its forestry industry



Map of France showing Department 40, Les Landes


on first arriving in France - driving

France is not England

Cathedrals in France



viaduct de Millau

Grand Palais, Paris

the French umbrella & Aurillac

roundabout art of Les Landes

50 years old: Citroën DS

the Citroën 2CV:
a French motoring icon

Motorway Aires

le pique-nique

Hermès scarves

bastide towns

mardi gras! carnival in Basque country

what a hair cut! m & french pop/rock

country life in France: the poultry fair

the greatest show on Earth - the Tour de France

short biography of Pierre (Peter) Abelard




marker at the department and forest of landes
marker at life before the forest
marker at the forest
marker at life with the forest
marker at forest industries
marker at    

the department and forest of landes

The lowly-populated and highly forested French Département of “Les Landes” is part of the region of Aquitaine. You can see some factlets on the roundabout art of les landes page.

Map of Aquitaine and the Gascogne Forest

The Département [1] of Les Landes, the second largest department in France, was created in 1790 by uniting administratively a mosaic of fourteen small local pays - ‘countries’: Grandes Landes, Petites Landes, Marsan, Bas-Armagnac,Gabardan, Tursan, Albert, Born, Marensin, Maremne, Chalosse, Seignaux, Gosse and Orthe [2]. Note that the River Adour is the dividing line between the two very different landscapes that make up Les Landes - moors and forest to its north and hilly farming land to its south. Les Landes is the second largest French department with an area of about a million hectares.

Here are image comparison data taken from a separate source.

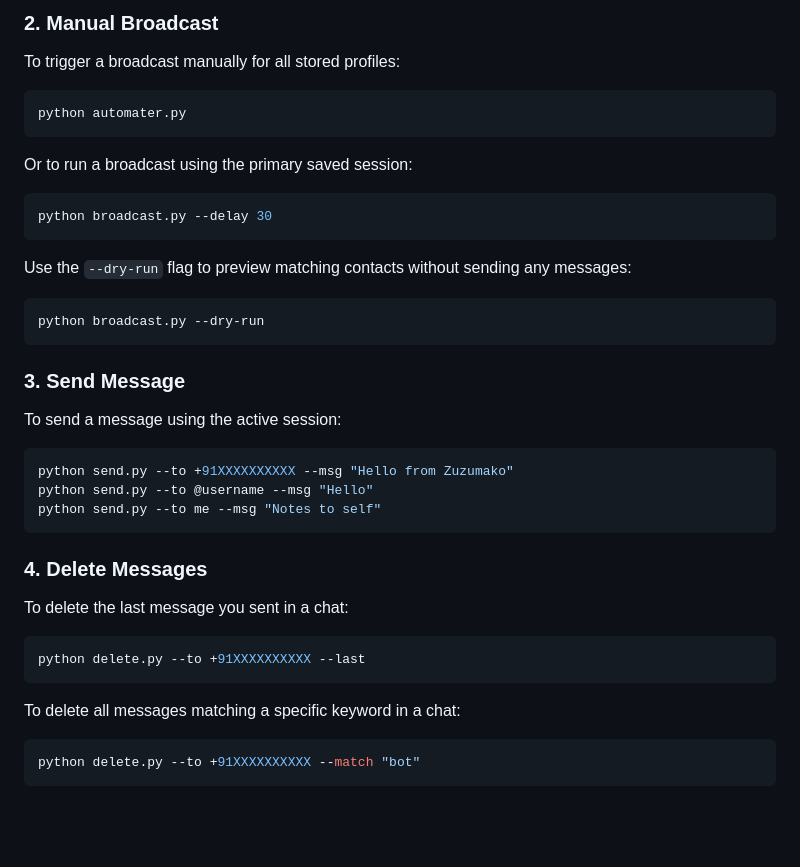
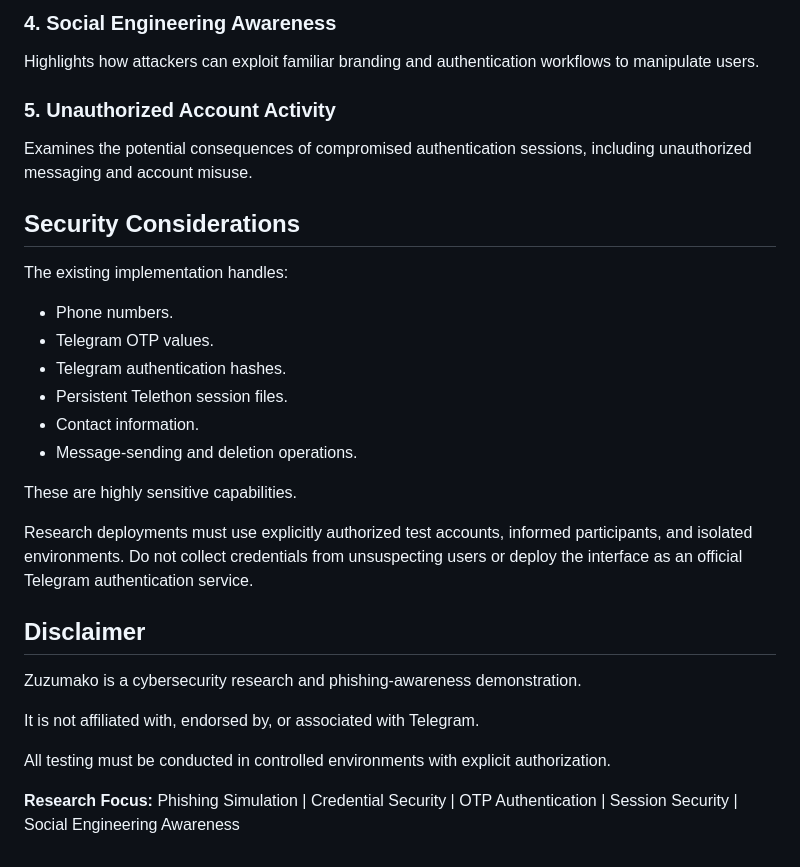
Before and after one commit to dev0root6/zuzumako, a Markdown page: README.md, the part around one of its changes. GitHub-like rendering; blank space fills up the shorter version.

````diff
--- a/README.md
+++ b/README.md
@@ -108,32 +131,33 @@ It will read the OTP from the store and prompt you inside the terminal to enter
 
-### 2. Manual Broadcast
-To trigger a broadcast manually for all stored profiles:
-```bash
-python automater.py
-```
-Or to run a broadcast using the primary saved session:
-```bash
-python broadcast.py --delay 30
-```
-Use the `--dry-run` flag to preview matching contacts without sending any messages:
-```bash
-python broadcast.py --dry-run
-```
+### 4. Social Engineering Awareness
 
-### 3. Send Message
-To send a message using the active session:
-```bash
-python send.py --to +91XXXXXXXXXX --msg "Hello from Zuzumako"
-python send.py --to @username --msg "Hello"
-python send.py --to me --msg "Notes to self"
-```
+Highlights how attackers can exploit familiar branding and authentication workflows to manipulate users.
 
-### 4. Delete Messages
-To delete the last message you sent in a chat:
-```bash
-python delete.py --to +91XXXXXXXXXX --last
-```
-To delete all messages matching a specific keyword in a chat:
-```bash
-python delete.py --to +91XXXXXXXXXX --match "bot"
-```
+### 5. Unauthorized Account Activity
+
+Examines the potential consequences of compromised authentication sessions, including unauthorized messaging and account misuse.
+
+## Security Considerations
+
+The existing implementation handles:
+
+- Phone numbers.
+- Telegram OTP values.
+- Telegram authentication hashes.
+- Persistent Telethon session files.
+- Contact information.
+- Message-sending and deletion operations.
+
+These are highly sensitive capabilities.
+
+Research deployments must use explicitly authorized test accounts, informed participants, and isolated environments. Do not collect credentials from unsuspecting users or deploy the interface as an official Telegram authentication service.
+
+## Disclaimer
+
+Zuzumako is a cybersecurity research and phishing-awareness demonstration.
+
+It is not affiliated with, endorsed by, or associated with Telegram.
+
+All testing must be conducted in controlled environments with explicit authorization.
+
+**Research Focus:** Phishing Simulation | Credential Security | OTP Authentication | Session Security | Social Engineering Awareness
````
Also changed, not shown: other parts of README.md (+91 -68 lines).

Before the nineteenth century, the area called Les Landes - the Moorlands - was just that: a vast, fairly flat landscape of barren moors, becoming marshland in winter when the rivers swelled and flooded.

“Formerly, stagnant waters and marshes located on the greatest part of the departement, made sickly the unfortunate classes who vegetated there and of whom most died of fevers; while the resin workers, thin and doomed to an early death, lived in inadequate cabins in the damp forests.”

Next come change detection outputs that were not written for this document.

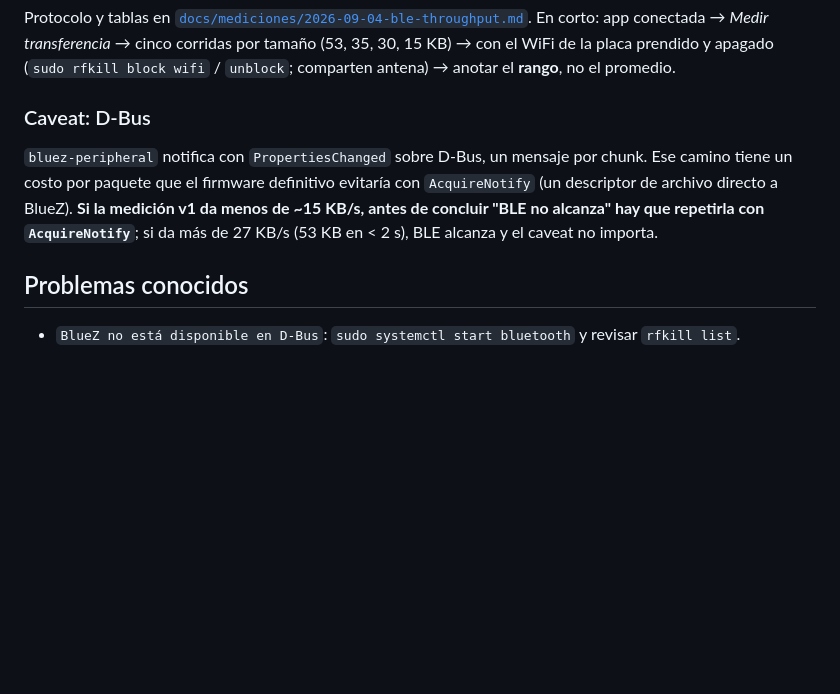
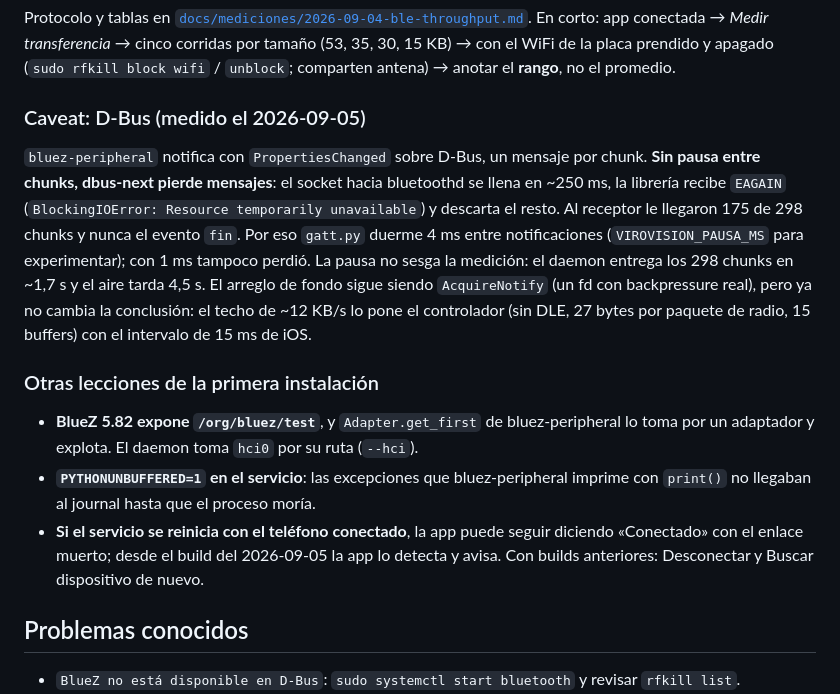
Before and after one commit to juanlu-a/viro_vision, a Markdown page: hardware/raspi/README.md, the part around the change. GitHub-like rendering; blank space fills up the shorter version.

```diff
--- a/hardware/raspi/README.md
+++ b/hardware/raspi/README.md
@@ -96,13 +96,27 @@ En corto: app conectada → *Medir transferencia* → cinco corridas por tamaño
 el WiFi de la placa prendido y apagado (`sudo rfkill block wifi` / `unblock`; comparten antena) →
 anotar el **rango**, no el promedio.
 
-### Caveat: D-Bus
+### Caveat: D-Bus (medido el 2026-09-05)
 
-`bluez-peripheral` notifica con `PropertiesChanged` sobre D-Bus, un mensaje por chunk. Ese camino
-tiene un costo por paquete que el firmware definitivo evitaría con `AcquireNotify` (un descriptor de
-archivo directo a BlueZ). **Si la medición v1 da menos de ~15 KB/s, antes de concluir "BLE no
-alcanza" hay que repetirla con `AcquireNotify`**; si da más de 27 KB/s (53 KB en < 2 s), BLE alcanza
-y el caveat no importa.
+`bluez-peripheral` notifica con `PropertiesChanged` sobre D-Bus, un mensaje por chunk. **Sin pausa
+entre chunks, dbus-next pierde mensajes**: el socket hacia bluetoothd se llena en ~250 ms, la
+librería recibe `EAGAIN` (`BlockingIOError: Resource temporarily unavailable`) y descarta el resto.
+Al receptor le llegaron 175 de 298 chunks y nunca el evento `fin`. Por eso `gatt.py` duerme 4 ms
+entre notificaciones (`VIROVISION_PAUSA_MS` para experimentar); con 1 ms tampoco perdió. La pausa no
+sesga la medición: el daemon entrega los 298 chunks en ~1,7 s y el aire tarda 4,5 s. El arreglo de
+fondo sigue siendo `AcquireNotify` (un fd con backpressure real), pero ya no cambia la conclusión:
+el techo de ~12 KB/s lo pone el controlador (sin DLE, 27 bytes por paquete de radio, 15 buffers) con
+el intervalo de 15 ms de iOS.
+
+### Otras lecciones de la primera instalación
+
+- **BlueZ 5.82 expone `/org/bluez/test`**, y `Adapter.get_first` de bluez-peripheral lo toma por un
+  adaptador y explota. El daemon toma `hci0` por su ruta (`--hci`).
+- **`PYTHONUNBUFFERED=1` en el servicio**: las excepciones que bluez-peripheral imprime con `print()`
+  no llegaban al journal hasta que el proceso moría.
+- **Si el servicio se reinicia con el teléfono conectado**, la app puede seguir diciendo «Conectado»
+  con el enlace muerto; desde el build del 2026-09-05 la app lo detecta y avisa. Con builds anteriores:
+  Desconectar y Buscar dispositivo de nuevo.
 
 ## Problemas conocidos
 
```
Also changed, not shown: docs/SESSION-LOG.md (+33 -4 lines), docs/mediciones/2026-09-04-ble-throughput.md (+31 -1 lines).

There were various experiments to control the sogginess and insalubrity of the region, together with agricultural experiments - rice, mulberry trees, tabacco, peanuts - which all failed. [3]

The original forest grew naturally along the rivers and on the coastline. In 1800, it covered 250,000 hectares. The rest of the department’s countryside consisted of moorland, more or less marshy, the uncontested domain of the shepherd. To move around this unhappy landscape, the shepherds had to use stilts.

At the sea edge, the moving dunes, eroded by the sea breeze and the ‘currents’[3], invaded, suffocated and buried villages and the forest. It was in order to protect themselves from the steadily enchroaching sand, that the locals stabilised the sand and channeled the ‘currents’ - the little streams that run down to the Atlantic Ocean.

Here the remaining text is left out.